=== WORK INSTRUCTIONS ===
In the listing below, locate the lines that hold "hidden" and copy them.

WORKING DATA: Begin

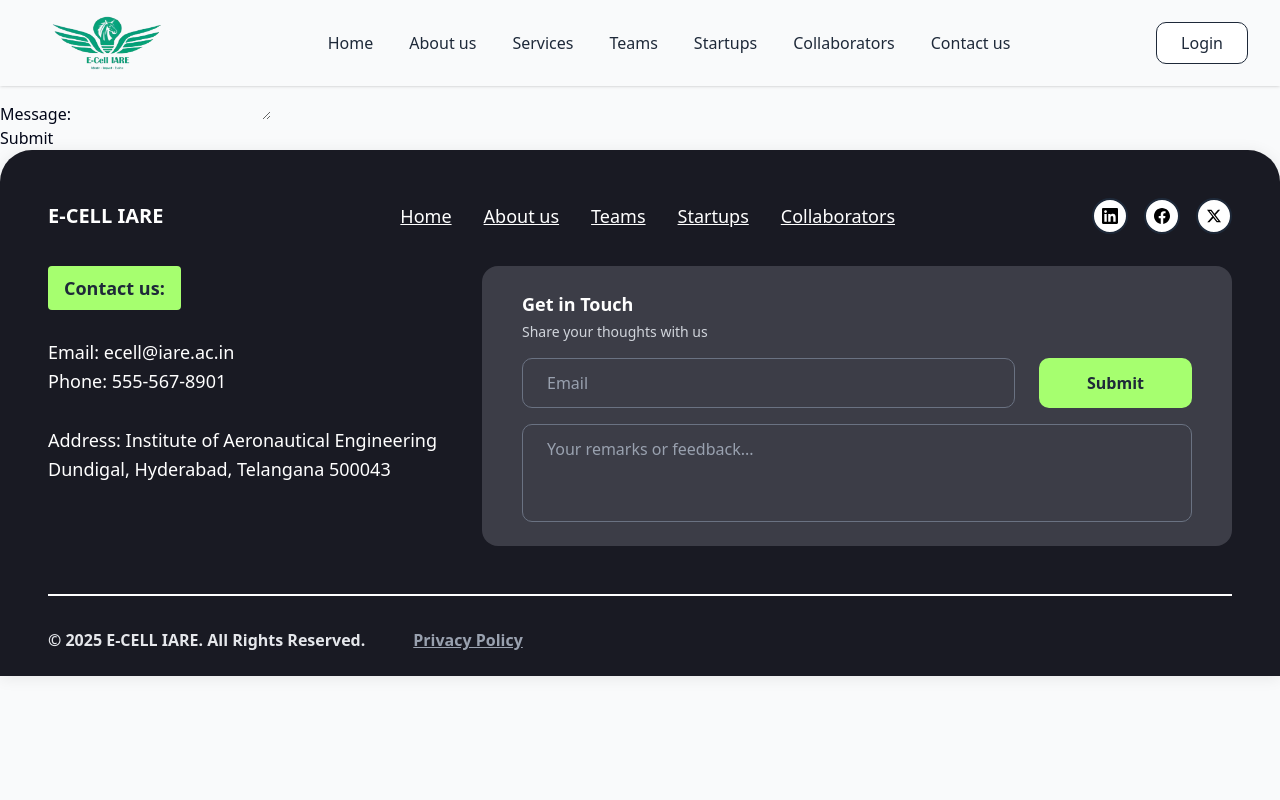
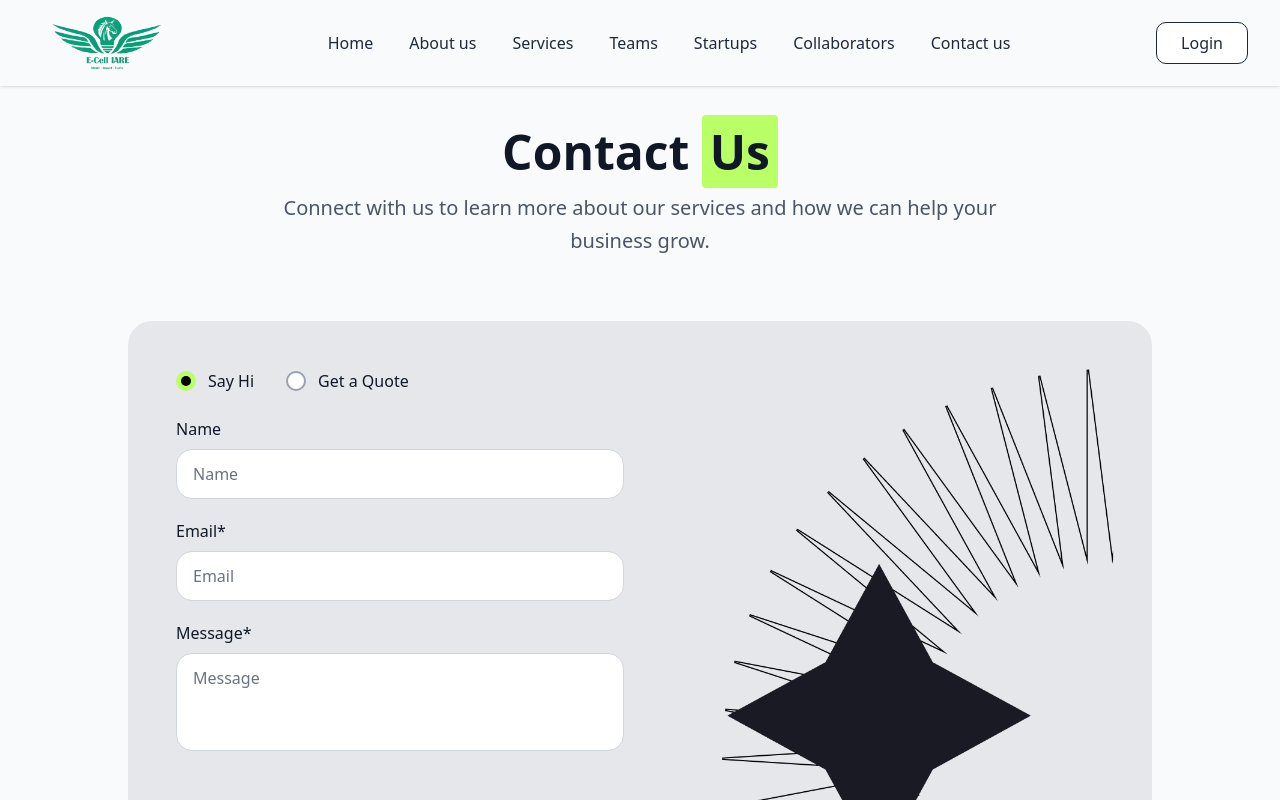
Before and after one commit to Maximus5470/Ecell-Website, a Next.js app: page /contact in a window 1280 px wide. Shown: the top 800 px of the page. Built offline with nearby package versions, Linux system fonts and the light colour scheme.

Commit message:
Implement code changes to enhance functionality and improve performance

```diff
--- a/app/contact/page.tsx
+++ b/app/contact/page.tsx
@@ -1,24 +1,171 @@
-import React from 'react'
+'use client'
+import React, { useState } from 'react'
 
 const page = () => {
+  const [selectedOption, setSelectedOption] = useState('sayHi');
+  const [formData, setFormData] = useState({
+    name: '',
+    email: '',
+    message: ''
+  });
+
+  const handleInputChange = (e: React.ChangeEvent<HTMLInputElement | HTMLTextAreaElement>) => {
+    const { name, value } = e.target;
+    setFormData(prev => ({
+      ...prev,
+      [name]: value
+    }));
+  };
+
+  const handleSubmit = (e: React.FormEvent) => {
+    e.preventDefault();
+    console.log('Form submitted:', { selectedOption, ...formData });
+  };
+
   return (
-    <div>
-      <h1>Contact Us</h1>
-      <form>
-        <div>
-          <label htmlFor="name">Name:</label>
-          <input type="text" id="name" name="name" required />
+    <div className="min-h-screen bg-gray-50 pt-20">
+      {/* Header Section */}
+      <div className="max-w-7xl mx-auto px-4 sm:px-6 lg:px-8 py-12">
+        <div className="text-center mb-8 sm:mb-12 lg:mb-16">
+          <h1 className="text-2xl sm:text-3xl md:text-4xl lg:text-5xl font-bold text-gray-900 mb-3 sm:mb-4">
+            Contact <span className="bg-[#B9FF66] px-1.5 sm:px-2 py-0.5 sm:py-1 rounded text-2xl sm:text-3xl md:text-4xl lg:text-5xl">Us</span>
+          </h1>
+          <p className="text-base sm:text-lg md:text-xl text-gray-600 max-w-3xl mx-auto px-4 leading-relaxed">
+            Connect with us to learn more about our services and how we can help your business grow.
+          </p>
         </div>
-        <div>
-          <label htmlFor="email">Email:</label>
-          <input type="email" id="email" name="email" required />
+
+        {/* Contact Form Section */}
+        <div className="max-w-5xl mx-auto">
+          <div className="bg-gray-200 rounded-2xl sm:rounded-3xl p-4 sm:p-6 md:p-8 lg:pl-12 lg:py-12">
+            <div className="flex flex-col md:flex-row gap-6 sm:gap-8 md:gap-10 lg:gap-12 items-start">
+              {/* Form */}
+              <div className="w-full md:w-1/2">
+                <form onSubmit={handleSubmit} className="space-y-4 sm:space-y-5">
+                  {/* Radio Buttons */}
+                  <div className="flex flex-col sm:flex-row gap-4 sm:gap-8 mb-6">
+                    <label className="flex items-center cursor-pointer">
+                      <div className="relative">
+                        <input
+                          type="radio"
+                          name="contactType"
+                          value="sayHi"
+                          checked={selectedOption === 'sayHi'}
+                          onChange={(e) => setSelectedOption(e.target.value)}
+                          className="sr-only"
+                        />
+                        <div className={`w-5 h-5 rounded-full border-2 ${
+                          selectedOption === 'sayHi'
+                            ? 'border-[#B9FF66] bg-[#B9FF66]'
+                            : 'border-gray-400 bg-white'
+                        } flex items-center justify-center`}>
+                          {selectedOption === 'sayHi' && (
+                            <div className="w-2.5 h-2.5 rounded-full bg-black"></div>
+                          )}
+                        </div>
+                      </div>
+                      <span className="ml-3 text-sm sm:text-base font-normal text-gray-900">Say Hi</span>
+                    </label>
+
+                    <label className="flex items-center cursor-pointer">
+                      <div className="relative">
+                        <input
+                          type="radio"
+                          name="contactType"
+                          value="getQuote"
+                          checked={selectedOption === 'getQuote'}
+                          onChange={(e) => setSelectedOption(e.target.value)}
+                          className="sr-only"
+                        />
+                        <div className={`w-5 h-5 rounded-full border-2 ${
+                          selectedOption === 'getQuote'
+                            ? 'border-[#B9FF66] bg-[#B9FF66]'
+                            : 'border-gray-400 bg-white'
+                        } flex items-center justify-center`}>
+                          {selectedOption === 'getQuote' && (
+                            <div className="w-2.5 h-2.5 rounded-full bg-black"></div>
+                          )}
+                        </div>
+                      </div>
+                      <span className="ml-3 text-sm sm:text-base font-normal text-gray-900">Get a Quote</span>
+                    </label>
+                  </div>
+
+                  {/* Name Field */}
+                  <div>
+                    <label htmlFor="name" className="block text-sm sm:text-base font-normal text-gray-900 mb-2">
+                      Name
+                    </label>
+                    <input
+                      type="text"
+                      id="name"
+                      name="name"
+                      value={formData.name}
+                      onChange={handleInputChange}
+                      placeholder="Name"
+                      required
+                      className="w-full px-3 sm:px-4 py-2.5 sm:py-3 border border-gray-300 rounded-xl sm:rounded-2xl bg-white text-gray-900 placeholder-gray-500 focus:outline-none focus:ring-2 focus:ring-[#B9FF66] focus:border-transparent text-sm sm:text-base"
+                    />
+                  </div>
+
+                  {/* Email Field */}
+                  <div>
+                    <label htmlFor="email" className="block text-sm sm:text-base font-normal text-gray-900 mb-2">
+                      Email*
+                    </label>
+                    <input
+                      type="email"
+                      id="email"
+                      name="email"
+                      value={formData.email}
+                      onChange={handleInputChange}
+                      placeholder="Email"
+                      required
+                      className="w-full px-3 sm:px-4 py-2.5 sm:py-3 border border-gray-300 rounded-xl sm:rounded-2xl bg-white text-gray-900 placeholder-gray-500 focus:outline-none focus:ring-2 focus:ring-[#B9FF66] focus:border-transparent text-sm sm:text-base"
+                    />
+                  </div>
+
+                  {/* Message Field */}
+                  <div>
+                    <label htmlFor="message" className="block text-sm sm:text-base font-normal text-gray-900 mb-2">
+                      Message*
+                    </label>
+                    <textarea
+                      id="message"
+                      name="message"
+                      value={formData.message}
+                      onChange={handleInputChange}
+                      placeholder="Message"
+                      required
+                      rows={3}
+                      className="w-full px-3 sm:px-4 py-2.5 sm:py-3 border border-gray-300 rounded-xl sm:rounded-2xl bg-white text-gray-900 placeholder-gray-500 focus:outline-none focus:ring-2 focus:ring-[#B9FF66] focus:border-transparent resize-none text-sm sm:text-base sm:rows-4"
+                    />
+                  </div>
+
+                  {/* Submit Button */}
+                  <button
+                    type="submit"
+                    className="w-full bg-gray-900 text-white text-sm sm:text-base font-medium py-3 sm:py-4 px-6 sm:px-8 rounded-xl sm:rounded-2xl hover:bg-gray-800 transition-colors duration-200 mt-4 sm:mt-6"
+                  >
+                    Send Message
+                  </button>
+                </form>
+              </div>
+
+              {/* Contact Illustration */}
+              <div className="w-full md:w-1/2 flex justify-center md:justify-end items-center mt-6 md:mt-0">
+                <div className="relative w-full max-w-xs sm:max-w-sm md:max-w-md lg:max-w-lg">
+                  <img
+                    src="/ContactUs-Picture.png"
+                    alt="Contact Us Illustration"
+                    className="hidden md:block lg:block w-[300] h-auto object-contain mx-auto md:ml-auto md:mr-0"
+                  />
+                </div>
+              </div>
+            </div>
+          </div>
         </div>
-        <div>
-          <label htmlFor="message">Message:</label>
-          <textarea id="message" name="message" required></textarea>
-        </div>
-        <button type="submit">Submit</button>
-      </form>
+      </div>
     </div>
   )
 }
--- a/components/Footer.tsx
+++ b/components/Footer.tsx
@@ -1,4 +1,5 @@
 "use client";
+import Link from "next/link";
 import React, { useState } from "react";
 
 const Footer = () => {
@@ -30,21 +31,24 @@
 
           {/* Navigation */}
           <nav className="hidden md:flex gap-4 lg:gap-8 text-sm lg:text-lg justify-center lg:justify-start flex-wrap">
-            <a href="#" className="text-white underline hover:text-gray-300">
+            <Link href="/" className="text-white hover:text-gray-300">
               Home
-            </a>
-            <a href="#" className="text-white underline hover:text-gray-300">
+            </Link>
+            <Link href="/about" className="text-white hover:text-gray-300">
               About us
-            </a>
-            <a href="#" className="text-white underline hover:text-gray-300">
+            </Link>
+            <Link href="/teams" className="text-white hover:text-gray-300">
               Teams
-            </a>
-            <a href="#" className="text-white underline hover:text-gray-300">
+            </Link>
+            <Link href="/startups" className="text-white hover:text-gray-300">
               Startups
-            </a>
-            <a href="#" className="text-white underline hover:text-gray-300">
+            </Link>
+            <Link href="/collaborators" className="text-white hover:text-gray-300">
               Collaborators
-            </a>
+            </Link>
+            <Link href="/contact" className="text-white hover:text-gray-300">
+              Contact us
+            </Link>
           </nav>
 
           {/* Social Icons */}
```
Also changed, not shown: public/ContactUs-Picture.png (added).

WORKING DATA: End

=== RESPONSE FOR THIS EXERCISE ===
+                    className="hidden md:block lg:block w-[300] h-auto object-contain mx-auto md:ml-auto md:mr-0"
           <nav className="hidden md:flex gap-4 lg:gap-8 text-sm lg:text-lg justify-center lg:justify-start flex-wrap">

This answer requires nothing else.